After the battle, Ostorius was honoured with triumphal insignia but the victory did not entirely quell resistance in the Welsh borders. The Silures especially continued to harass Roman troops, supposedly after Ostorius had publicly said that they posed such a danger that they should be either exterminated or transplanted. A large legionary force occupied in building forts in Silurian territory was surrounded and attacked and only rescued with difficulty and considerable loss. This violent desperation on the part of the Silures can be attributed to their reaction to what Peter Salway calls Ostorius' lack of political judgment. The Silures had been galvanised by Ostorius' ill-thought out threats to destroy them and began taking Roman prisoners as hostages and distributing them amongst their neighbouring tribes. This had the effect of binding them all together and creating a new resistance movement.

Ostorius died unexpectedly in 52, supposedly "worn out with care" as Tacitus puts it, leaving Rome with a growing problem on its British frontiers. It has been claimed that his final resting place is in Clawdd Coch in the Vale of Glamorgan, southeast Wales.[1] Silurian raids continued, defeating a legion led by Gaius Manlius Valens, before Aulus Didius Gallus arrived as replacement governor. The complete pacification of the area was achieved only 25 years later by Sextus Julius Frontinus.


  1. ^ Cambrian Archaeological Association (1851). Archaeologia cambrensis.
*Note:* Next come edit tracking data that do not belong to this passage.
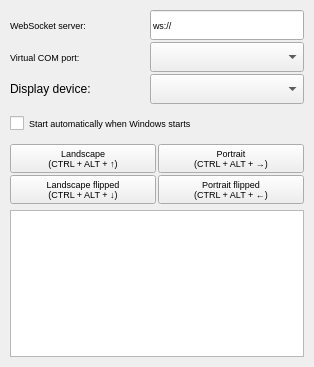
Qt form mainwindow.ui (stuomas/disorient) before a commit.
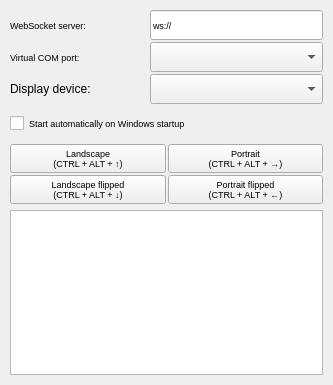
The same form after that commit.

```diff
--- a/mainwindow.ui
+++ b/mainwindow.ui
@@ -6,8 +6,8 @@
    <rect>
     <x>0</x>
     <y>0</y>
-    <width>314</width>
-    <height>367</height>
+    <width>333</width>
+    <height>385</height>
    </rect>
   </property>
   <property name="sizePolicy">
@@ -265,7 +265,7 @@
          </font>
         </property>
         <property name="text">
-         <string>Start automatically when Windows starts </string>
+         <string>Start automatically on Windows startup</string>
         </property>
        </widget>
       </item>
```
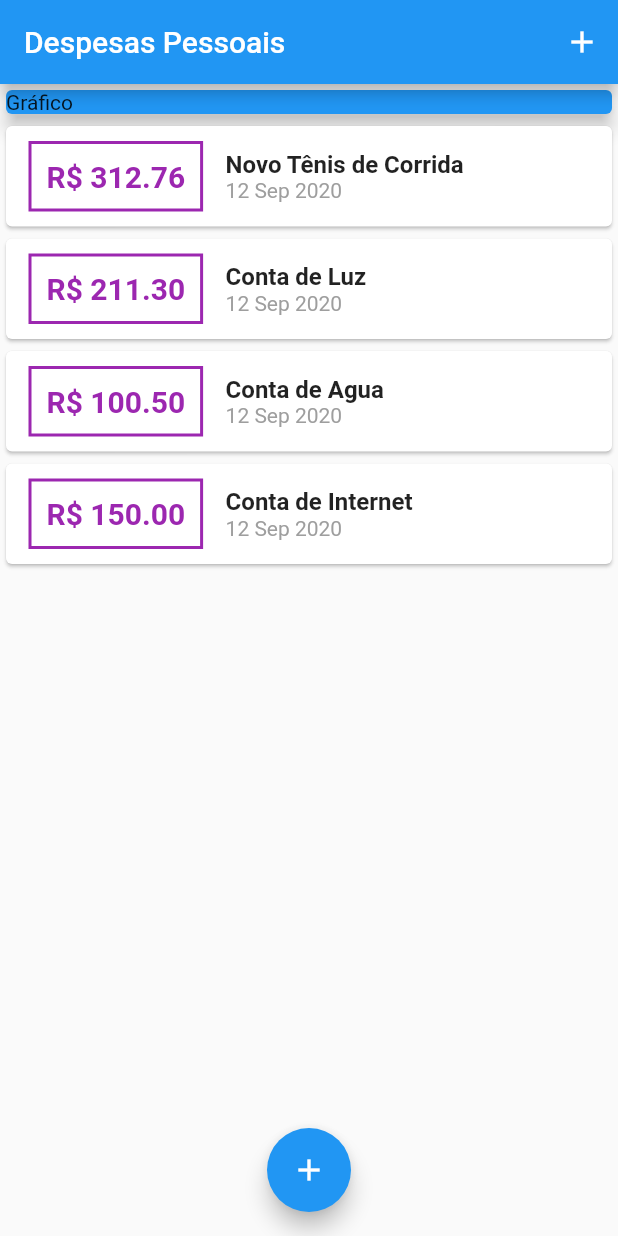
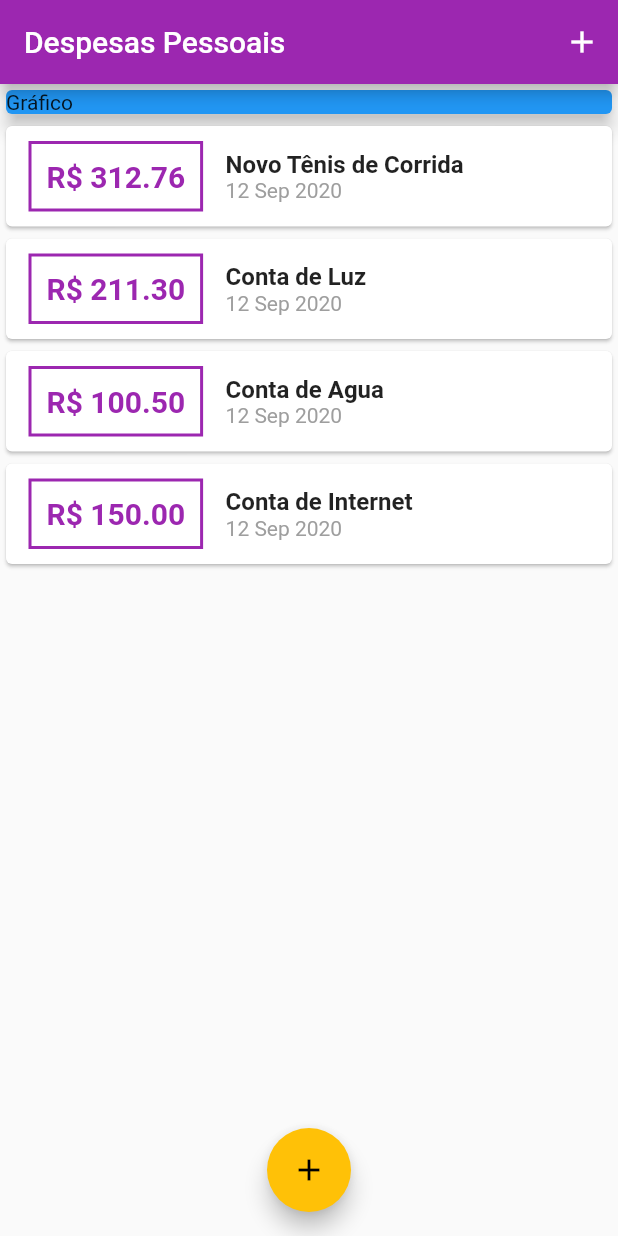
Before and after one commit to robertov8/expenses, a Flutter app: the screen it shows after launch, on a phone screen of 412 x 824 dp. Run offline on Flutter 3.47's test engine with Material 2 defaults, Android fonts, the phone set to English and light mode, and no system bars.

Commit message:
33. Estilo com Theme

```diff
--- a/lib/components/transaction_list.dart
+++ b/lib/components/transaction_list.dart
@@ -26,7 +26,7 @@ class TransactionList extends StatelessWidget {
                   ),
                   decoration: BoxDecoration(
                     border: Border.all(
-                      color: Colors.purple,
+                      color: Theme.of(context).primaryColor,
                       width: 2,
                     ),
                   ),
@@ -34,9 +34,10 @@ class TransactionList extends StatelessWidget {
                   child: Text(
                     'R\$ ${tr.value.toStringAsFixed(2)}',
                     style: TextStyle(
-                        fontWeight: FontWeight.bold,
-                        fontSize: 20,
-                        color: Colors.purple),
+                      fontWeight: FontWeight.bold,
+                      fontSize: 20,
+                      color: Theme.of(context).primaryColor,
+                    ),
                   ),
                 ),
                 Column(
--- a/lib/main.dart
+++ b/lib/main.dart
@@ -12,6 +12,10 @@ class ExpensesApp extends StatelessWidget {
   Widget build(BuildContext context) {
     return MaterialApp(
       home: MyHomePage(),
+      theme: ThemeData(
+        primarySwatch: Colors.purple,
+        accentColor: Colors.amber
+      ),
     );
   }
 }
@@ -60,6 +64,8 @@ class _MyHomePageState extends State<MyHomePage> {
     setState(() {
       _transactions.add(newTransaction);
     });
+
+    Navigator.of(context).pop();
   }
 
   _openTransactionFormModal(BuildContext context) {
```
W. Pickering. p. 144. Retrieved 27 January 2011.


  1. ^ Birley p. 42, Dio 55:10.10

Primary sources[edit]

Secondary sources[edit]

  • William Smith (ed) (1870), Dictionary of Greek and Roman Biography and Mythology Vol 3 p. 734
  • Anthony R Birley (1981), The Fasti of Roman Britain, pp. 41–44

External links[edit]

Political offices
Preceded by Roman governors of Britain
AD 47–52
Succeeded by